INPUT DATA section start

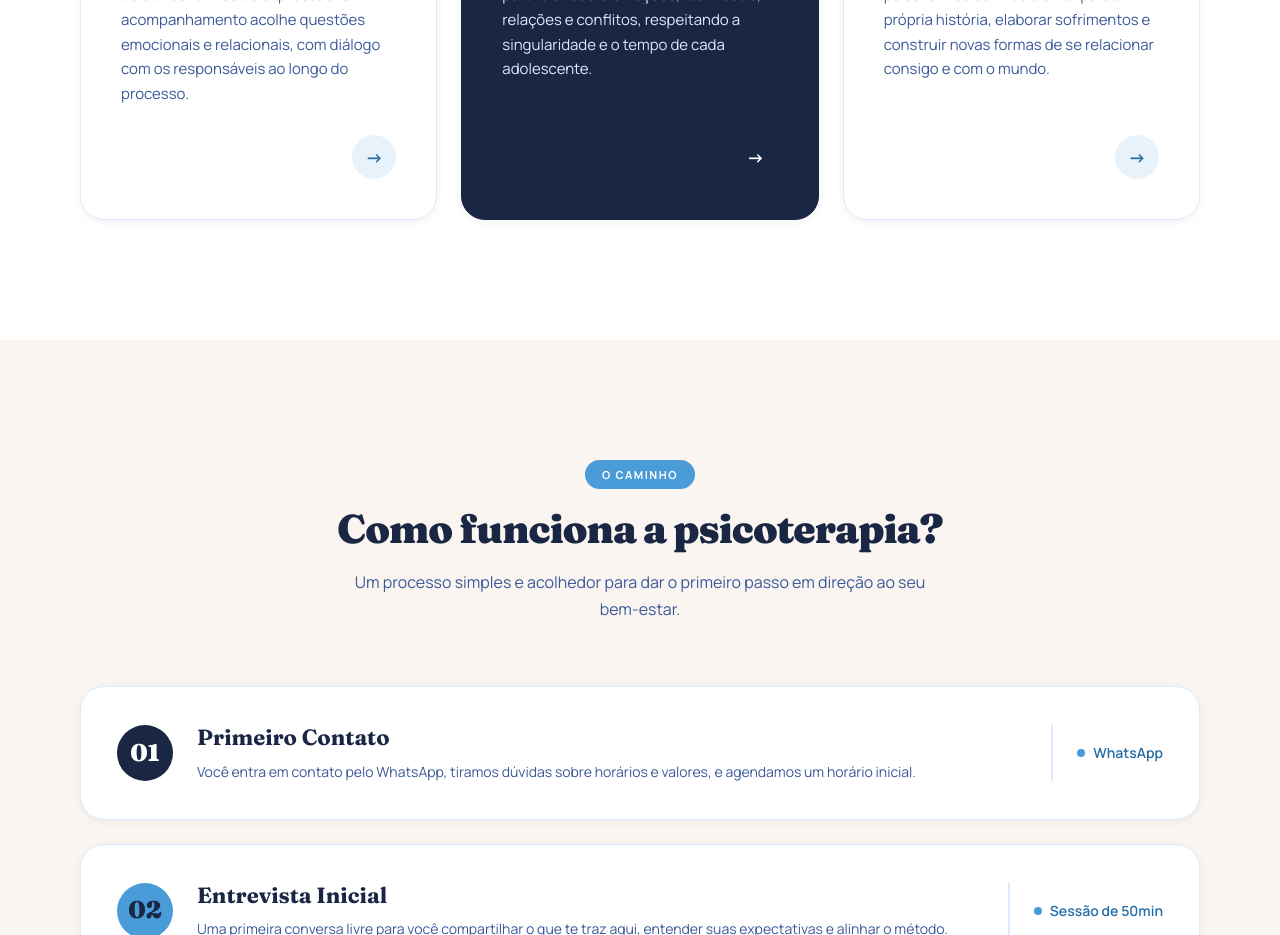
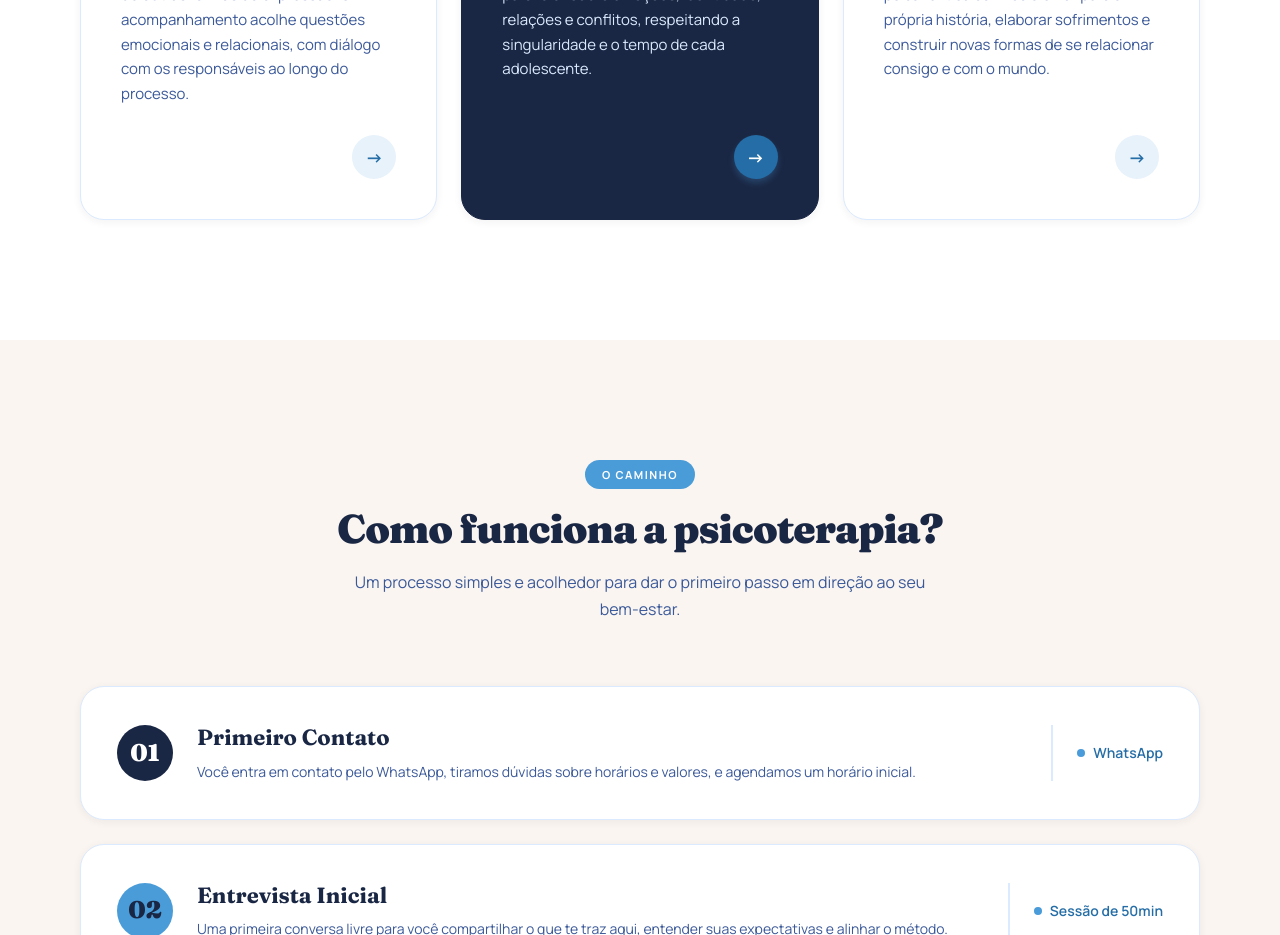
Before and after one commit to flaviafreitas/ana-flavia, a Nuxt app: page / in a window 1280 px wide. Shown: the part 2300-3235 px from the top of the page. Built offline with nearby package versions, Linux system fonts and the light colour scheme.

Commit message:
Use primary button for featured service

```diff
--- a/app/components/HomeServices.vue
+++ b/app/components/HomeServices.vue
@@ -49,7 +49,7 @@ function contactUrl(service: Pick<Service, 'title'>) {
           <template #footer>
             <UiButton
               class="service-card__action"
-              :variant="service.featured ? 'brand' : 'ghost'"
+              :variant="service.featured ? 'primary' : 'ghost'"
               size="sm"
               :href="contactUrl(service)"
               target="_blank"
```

INPUT DATA section end

● ASSIGNMENT:
Present each line from the listing that holds the string "components".

● OUTPUT:
--- a/app/components/HomeServices.vue
+++ b/app/components/HomeServices.vue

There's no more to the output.